- ›› Curriculum Subject : Art
This broadside by John W. Barber, “The Drunkard’s Progress, or the Direct Road to Poverty, Wretchedness & Ruin,” was created in 1826 to be displayed in homes, shops, and public spaces to remind people about the dangers of drinking.
In the years leading up to the American Revolution, both the British and the colonists used broadsides to influence public opinion. This broadside, “The Bostonian’s Paying the Excise-man, or Tarring & Feathering,” printed in London in 1774, is a British depiction of the Bostonians’ treatment of a British customs officer, John Malcom.
Theodor Geisel (Dr. Seuss) worked for the US government during World War II designing posters such as this one, encouraging patriotism and investment.

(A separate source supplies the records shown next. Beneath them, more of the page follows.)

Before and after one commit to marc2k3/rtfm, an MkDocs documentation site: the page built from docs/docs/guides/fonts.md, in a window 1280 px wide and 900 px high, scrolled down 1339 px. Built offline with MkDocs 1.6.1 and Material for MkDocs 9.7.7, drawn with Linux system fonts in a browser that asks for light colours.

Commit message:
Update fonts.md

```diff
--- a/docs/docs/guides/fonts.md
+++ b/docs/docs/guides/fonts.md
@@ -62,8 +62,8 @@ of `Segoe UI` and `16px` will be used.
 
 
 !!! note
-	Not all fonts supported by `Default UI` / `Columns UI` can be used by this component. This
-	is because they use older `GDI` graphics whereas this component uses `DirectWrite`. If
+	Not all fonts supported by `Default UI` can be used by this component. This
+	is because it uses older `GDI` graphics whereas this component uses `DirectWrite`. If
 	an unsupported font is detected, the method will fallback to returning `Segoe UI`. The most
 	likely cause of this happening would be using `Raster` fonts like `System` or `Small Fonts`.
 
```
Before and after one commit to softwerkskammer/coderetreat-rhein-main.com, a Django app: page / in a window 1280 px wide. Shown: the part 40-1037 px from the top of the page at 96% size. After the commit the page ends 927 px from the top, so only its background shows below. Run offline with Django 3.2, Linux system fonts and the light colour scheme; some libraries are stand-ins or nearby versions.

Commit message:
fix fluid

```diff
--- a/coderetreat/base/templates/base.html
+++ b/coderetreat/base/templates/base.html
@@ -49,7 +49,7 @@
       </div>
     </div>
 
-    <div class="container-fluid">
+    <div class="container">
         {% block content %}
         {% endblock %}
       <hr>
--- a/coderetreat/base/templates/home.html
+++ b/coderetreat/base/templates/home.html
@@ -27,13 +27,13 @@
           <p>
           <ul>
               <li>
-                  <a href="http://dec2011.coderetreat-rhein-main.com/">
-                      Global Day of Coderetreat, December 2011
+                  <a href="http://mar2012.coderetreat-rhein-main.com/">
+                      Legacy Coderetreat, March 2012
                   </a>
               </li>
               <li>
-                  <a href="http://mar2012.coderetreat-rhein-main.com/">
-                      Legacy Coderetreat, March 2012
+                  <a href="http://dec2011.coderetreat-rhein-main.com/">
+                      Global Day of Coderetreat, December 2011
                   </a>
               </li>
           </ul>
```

These cartoons illustrate the growing hostility toward the practices of big business.